Give a count of the lines below that have the string "client" in them, with no other words.

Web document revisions
----------

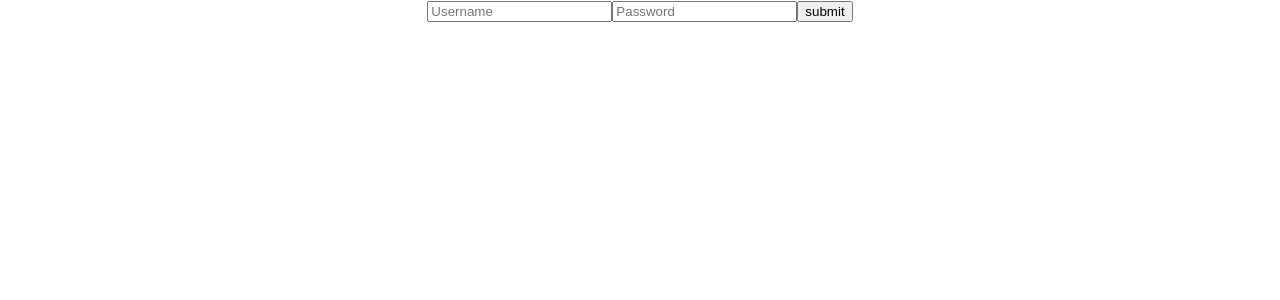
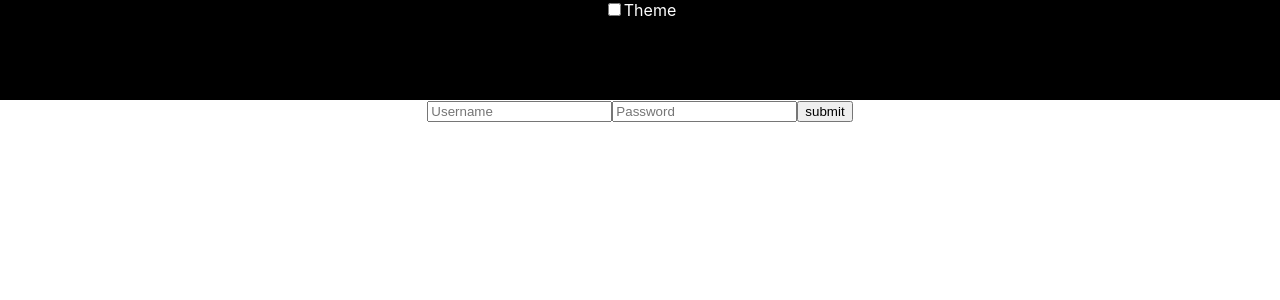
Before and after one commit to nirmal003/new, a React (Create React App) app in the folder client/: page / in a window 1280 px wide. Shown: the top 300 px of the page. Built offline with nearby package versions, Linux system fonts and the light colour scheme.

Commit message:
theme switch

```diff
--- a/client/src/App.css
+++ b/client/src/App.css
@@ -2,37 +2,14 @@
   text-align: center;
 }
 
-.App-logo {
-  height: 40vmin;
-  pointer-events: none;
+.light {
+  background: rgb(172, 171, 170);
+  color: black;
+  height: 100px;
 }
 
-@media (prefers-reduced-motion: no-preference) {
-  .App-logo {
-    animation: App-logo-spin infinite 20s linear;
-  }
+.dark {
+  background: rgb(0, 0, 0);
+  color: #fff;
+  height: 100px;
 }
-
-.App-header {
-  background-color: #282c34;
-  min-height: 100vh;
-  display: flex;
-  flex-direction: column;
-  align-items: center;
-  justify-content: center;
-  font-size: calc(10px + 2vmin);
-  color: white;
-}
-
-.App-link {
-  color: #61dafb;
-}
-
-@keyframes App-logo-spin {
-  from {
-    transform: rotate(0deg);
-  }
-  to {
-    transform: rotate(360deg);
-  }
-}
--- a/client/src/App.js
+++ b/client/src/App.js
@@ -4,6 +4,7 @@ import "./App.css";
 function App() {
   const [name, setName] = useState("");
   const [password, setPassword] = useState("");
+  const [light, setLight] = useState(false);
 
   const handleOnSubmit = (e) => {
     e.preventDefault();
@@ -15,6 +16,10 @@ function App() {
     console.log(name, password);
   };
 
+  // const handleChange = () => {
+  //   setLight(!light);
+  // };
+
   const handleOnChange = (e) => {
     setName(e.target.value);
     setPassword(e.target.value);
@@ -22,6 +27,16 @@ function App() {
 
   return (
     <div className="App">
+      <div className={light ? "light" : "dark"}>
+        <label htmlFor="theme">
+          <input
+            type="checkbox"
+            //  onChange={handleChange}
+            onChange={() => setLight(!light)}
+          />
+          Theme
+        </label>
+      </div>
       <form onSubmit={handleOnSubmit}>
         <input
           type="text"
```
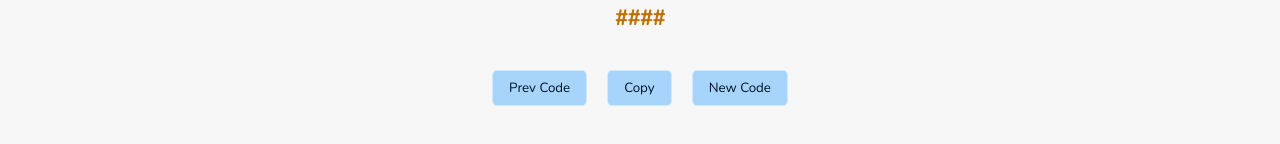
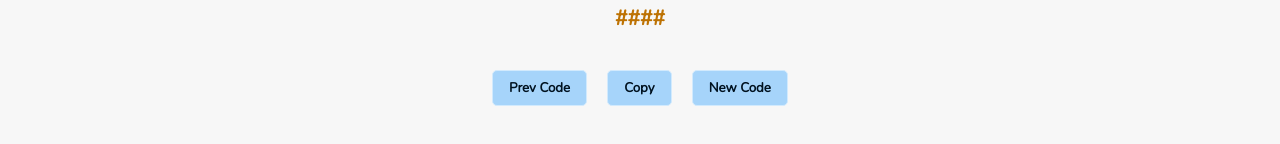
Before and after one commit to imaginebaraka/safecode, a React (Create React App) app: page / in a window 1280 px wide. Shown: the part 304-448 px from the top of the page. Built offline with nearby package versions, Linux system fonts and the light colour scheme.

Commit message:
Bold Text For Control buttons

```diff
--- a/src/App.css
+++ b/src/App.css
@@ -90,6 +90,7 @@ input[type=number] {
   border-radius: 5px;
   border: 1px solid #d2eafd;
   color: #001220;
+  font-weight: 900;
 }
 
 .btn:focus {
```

----------

Solution for this task: 5